* WORK ORDER *
Among the entries below, take the line with "width: 450px;" and the line with "margin: 25px 0px;", and output them and every line between them exactly, with nothing else.

**** PROVIDED MATERIAL ****

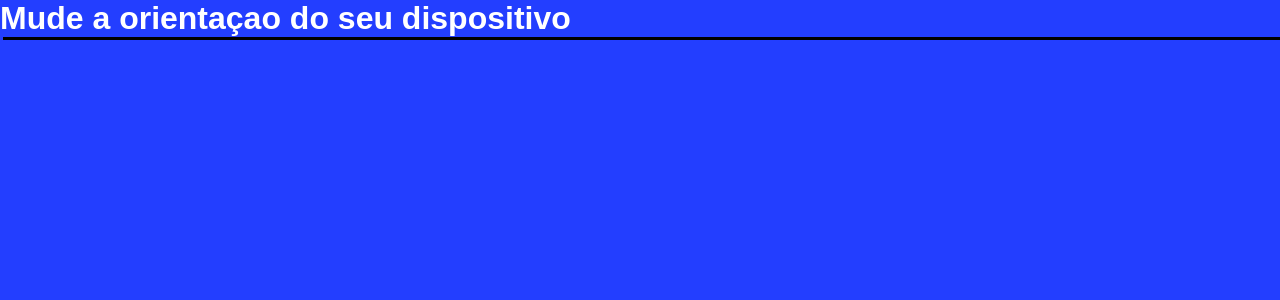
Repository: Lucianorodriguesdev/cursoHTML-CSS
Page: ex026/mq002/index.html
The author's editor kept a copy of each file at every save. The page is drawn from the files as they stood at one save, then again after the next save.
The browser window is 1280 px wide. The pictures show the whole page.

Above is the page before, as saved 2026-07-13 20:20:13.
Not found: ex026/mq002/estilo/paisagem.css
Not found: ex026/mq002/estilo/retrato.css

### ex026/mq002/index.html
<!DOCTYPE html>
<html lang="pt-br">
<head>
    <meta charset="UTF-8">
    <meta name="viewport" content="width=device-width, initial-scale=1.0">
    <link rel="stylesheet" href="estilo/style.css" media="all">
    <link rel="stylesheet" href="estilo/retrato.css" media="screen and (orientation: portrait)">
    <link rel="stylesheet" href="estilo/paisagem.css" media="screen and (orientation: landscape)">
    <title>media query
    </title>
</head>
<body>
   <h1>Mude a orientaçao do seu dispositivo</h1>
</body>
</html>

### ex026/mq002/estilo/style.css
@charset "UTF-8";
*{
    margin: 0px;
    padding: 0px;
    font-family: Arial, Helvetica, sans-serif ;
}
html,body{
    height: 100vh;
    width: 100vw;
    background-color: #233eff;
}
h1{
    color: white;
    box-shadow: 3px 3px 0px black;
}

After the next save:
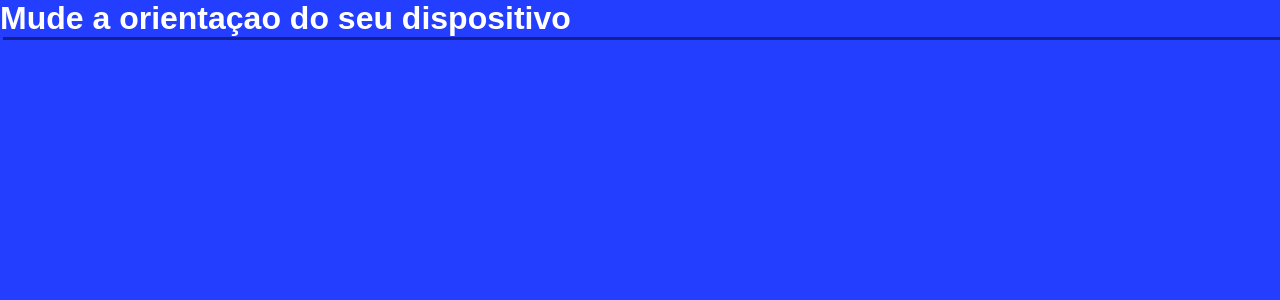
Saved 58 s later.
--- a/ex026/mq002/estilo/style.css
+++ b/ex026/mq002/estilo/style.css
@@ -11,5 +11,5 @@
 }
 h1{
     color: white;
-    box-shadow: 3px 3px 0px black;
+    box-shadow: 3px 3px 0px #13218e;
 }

****
**** PROVIDED MATERIAL ****

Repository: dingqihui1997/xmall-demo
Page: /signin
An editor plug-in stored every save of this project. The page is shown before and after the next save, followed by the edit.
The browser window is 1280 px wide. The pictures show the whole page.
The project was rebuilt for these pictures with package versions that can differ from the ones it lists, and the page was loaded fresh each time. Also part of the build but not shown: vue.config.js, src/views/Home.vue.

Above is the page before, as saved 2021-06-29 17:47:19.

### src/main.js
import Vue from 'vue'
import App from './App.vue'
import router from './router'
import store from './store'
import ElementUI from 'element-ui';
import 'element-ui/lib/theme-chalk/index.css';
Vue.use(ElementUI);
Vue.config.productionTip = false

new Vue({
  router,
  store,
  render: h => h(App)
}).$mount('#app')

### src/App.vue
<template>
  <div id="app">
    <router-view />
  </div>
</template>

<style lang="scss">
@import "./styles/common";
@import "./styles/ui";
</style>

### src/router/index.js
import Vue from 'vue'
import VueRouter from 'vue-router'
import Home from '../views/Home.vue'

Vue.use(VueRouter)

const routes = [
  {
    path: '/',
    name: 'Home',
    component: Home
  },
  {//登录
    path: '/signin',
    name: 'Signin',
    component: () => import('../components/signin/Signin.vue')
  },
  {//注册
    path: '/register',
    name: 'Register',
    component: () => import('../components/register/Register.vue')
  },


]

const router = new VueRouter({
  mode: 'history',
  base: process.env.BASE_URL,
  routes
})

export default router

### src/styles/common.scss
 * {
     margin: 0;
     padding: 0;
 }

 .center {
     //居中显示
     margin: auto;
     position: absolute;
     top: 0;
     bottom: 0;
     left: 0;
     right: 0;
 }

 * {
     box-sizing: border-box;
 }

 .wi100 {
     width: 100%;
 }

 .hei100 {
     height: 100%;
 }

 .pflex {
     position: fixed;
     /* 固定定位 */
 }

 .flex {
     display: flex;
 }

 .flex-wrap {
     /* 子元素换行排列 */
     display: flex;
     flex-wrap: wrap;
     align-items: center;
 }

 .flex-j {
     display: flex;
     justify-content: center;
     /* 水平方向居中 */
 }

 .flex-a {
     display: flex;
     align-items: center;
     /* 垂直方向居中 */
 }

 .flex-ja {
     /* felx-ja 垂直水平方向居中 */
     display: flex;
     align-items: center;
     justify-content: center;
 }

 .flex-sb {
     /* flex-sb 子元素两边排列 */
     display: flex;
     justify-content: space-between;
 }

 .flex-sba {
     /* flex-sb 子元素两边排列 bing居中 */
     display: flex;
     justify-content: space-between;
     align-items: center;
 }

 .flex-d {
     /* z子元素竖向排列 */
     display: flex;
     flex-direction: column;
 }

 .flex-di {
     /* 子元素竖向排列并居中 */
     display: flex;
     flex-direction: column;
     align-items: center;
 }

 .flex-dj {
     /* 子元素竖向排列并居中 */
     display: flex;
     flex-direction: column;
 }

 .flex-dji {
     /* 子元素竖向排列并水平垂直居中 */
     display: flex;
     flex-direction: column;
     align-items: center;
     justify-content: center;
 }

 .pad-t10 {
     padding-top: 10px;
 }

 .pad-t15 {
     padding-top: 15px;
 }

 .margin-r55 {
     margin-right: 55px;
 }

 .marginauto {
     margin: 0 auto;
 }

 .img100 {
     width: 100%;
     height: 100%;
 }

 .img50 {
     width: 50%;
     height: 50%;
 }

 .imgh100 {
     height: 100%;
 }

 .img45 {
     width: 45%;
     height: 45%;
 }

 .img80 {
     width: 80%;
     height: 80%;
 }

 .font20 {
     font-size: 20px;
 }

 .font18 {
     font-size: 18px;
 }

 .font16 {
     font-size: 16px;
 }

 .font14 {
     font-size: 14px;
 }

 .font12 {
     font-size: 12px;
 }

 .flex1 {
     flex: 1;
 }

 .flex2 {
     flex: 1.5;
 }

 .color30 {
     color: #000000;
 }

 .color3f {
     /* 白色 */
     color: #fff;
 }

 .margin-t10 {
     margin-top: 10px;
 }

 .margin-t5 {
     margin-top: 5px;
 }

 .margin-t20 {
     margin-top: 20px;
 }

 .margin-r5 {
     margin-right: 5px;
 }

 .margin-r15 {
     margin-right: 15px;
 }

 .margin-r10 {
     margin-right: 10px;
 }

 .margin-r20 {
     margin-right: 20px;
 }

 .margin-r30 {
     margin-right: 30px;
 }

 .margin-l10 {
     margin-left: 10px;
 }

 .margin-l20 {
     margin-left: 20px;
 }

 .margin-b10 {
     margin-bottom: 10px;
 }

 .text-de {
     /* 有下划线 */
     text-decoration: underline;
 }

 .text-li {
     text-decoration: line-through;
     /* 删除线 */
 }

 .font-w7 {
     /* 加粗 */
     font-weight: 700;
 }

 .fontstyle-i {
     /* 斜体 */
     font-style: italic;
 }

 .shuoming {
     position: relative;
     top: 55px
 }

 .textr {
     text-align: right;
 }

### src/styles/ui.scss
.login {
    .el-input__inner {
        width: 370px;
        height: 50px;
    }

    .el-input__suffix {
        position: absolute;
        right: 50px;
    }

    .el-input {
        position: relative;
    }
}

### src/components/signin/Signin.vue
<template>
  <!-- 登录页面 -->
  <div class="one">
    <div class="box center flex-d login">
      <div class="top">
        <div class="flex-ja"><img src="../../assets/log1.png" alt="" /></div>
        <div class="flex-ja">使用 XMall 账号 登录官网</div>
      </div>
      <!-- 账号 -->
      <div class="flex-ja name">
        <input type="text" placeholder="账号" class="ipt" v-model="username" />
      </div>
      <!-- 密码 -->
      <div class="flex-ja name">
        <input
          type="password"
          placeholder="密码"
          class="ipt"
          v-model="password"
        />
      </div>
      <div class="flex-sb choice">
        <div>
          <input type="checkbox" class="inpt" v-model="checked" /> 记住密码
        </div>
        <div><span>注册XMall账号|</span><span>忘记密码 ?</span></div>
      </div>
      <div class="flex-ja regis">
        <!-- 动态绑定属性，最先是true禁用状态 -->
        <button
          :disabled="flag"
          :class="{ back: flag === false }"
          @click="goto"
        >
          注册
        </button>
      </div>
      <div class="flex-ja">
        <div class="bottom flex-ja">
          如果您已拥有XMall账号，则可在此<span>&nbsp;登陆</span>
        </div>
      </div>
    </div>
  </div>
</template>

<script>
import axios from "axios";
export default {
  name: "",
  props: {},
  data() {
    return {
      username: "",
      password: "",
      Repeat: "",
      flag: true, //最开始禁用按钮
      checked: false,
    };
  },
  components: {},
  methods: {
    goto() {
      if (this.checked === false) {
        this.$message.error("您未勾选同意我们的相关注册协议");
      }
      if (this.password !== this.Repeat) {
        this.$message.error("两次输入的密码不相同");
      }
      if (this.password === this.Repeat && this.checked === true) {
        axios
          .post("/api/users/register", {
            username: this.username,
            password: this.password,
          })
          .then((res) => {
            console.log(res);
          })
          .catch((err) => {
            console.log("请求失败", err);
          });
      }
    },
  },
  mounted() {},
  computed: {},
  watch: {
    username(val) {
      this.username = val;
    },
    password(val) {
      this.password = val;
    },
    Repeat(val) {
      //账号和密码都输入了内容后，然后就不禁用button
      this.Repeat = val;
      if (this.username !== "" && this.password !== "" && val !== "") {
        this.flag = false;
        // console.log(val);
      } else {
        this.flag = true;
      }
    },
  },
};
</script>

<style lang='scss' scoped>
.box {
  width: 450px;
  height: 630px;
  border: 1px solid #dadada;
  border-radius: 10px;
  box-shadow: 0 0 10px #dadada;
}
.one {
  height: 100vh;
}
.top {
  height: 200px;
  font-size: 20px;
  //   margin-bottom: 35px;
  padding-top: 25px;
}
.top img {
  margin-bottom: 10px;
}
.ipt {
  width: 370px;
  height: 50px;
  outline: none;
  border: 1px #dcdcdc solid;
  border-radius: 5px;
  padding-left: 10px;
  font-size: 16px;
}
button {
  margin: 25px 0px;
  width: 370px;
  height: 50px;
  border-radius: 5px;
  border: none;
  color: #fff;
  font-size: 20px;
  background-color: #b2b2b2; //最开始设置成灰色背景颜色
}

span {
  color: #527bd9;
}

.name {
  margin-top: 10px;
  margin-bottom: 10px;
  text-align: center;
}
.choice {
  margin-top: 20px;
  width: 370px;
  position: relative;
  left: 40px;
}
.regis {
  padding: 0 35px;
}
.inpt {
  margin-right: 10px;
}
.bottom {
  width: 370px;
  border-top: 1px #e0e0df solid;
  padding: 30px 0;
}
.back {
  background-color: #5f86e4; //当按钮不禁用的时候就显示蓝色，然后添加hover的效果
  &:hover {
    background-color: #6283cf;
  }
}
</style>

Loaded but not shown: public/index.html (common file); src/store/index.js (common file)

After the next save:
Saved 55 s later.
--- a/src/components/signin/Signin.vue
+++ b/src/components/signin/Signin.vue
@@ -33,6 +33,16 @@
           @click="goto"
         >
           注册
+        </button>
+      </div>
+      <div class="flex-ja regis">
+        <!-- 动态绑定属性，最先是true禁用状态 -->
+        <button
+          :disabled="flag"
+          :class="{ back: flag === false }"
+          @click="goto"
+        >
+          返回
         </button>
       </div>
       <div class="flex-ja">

****

* SOLUTION TO THIS EXERCISE *
  width: 450px;
  height: 630px;
  border: 1px solid #dadada;
  border-radius: 10px;
  box-shadow: 0 0 10px #dadada;
}
.one {
  height: 100vh;
}
.top {
  height: 200px;
  font-size: 20px;
  //   margin-bottom: 35px;
  padding-top: 25px;
}
.top img {
  margin-bottom: 10px;
}
.ipt {
  width: 370px;
  height: 50px;
  outline: none;
  border: 1px #dcdcdc solid;
  border-radius: 5px;
  padding-left: 10px;
  font-size: 16px;
}
button {
  margin: 25px 0px;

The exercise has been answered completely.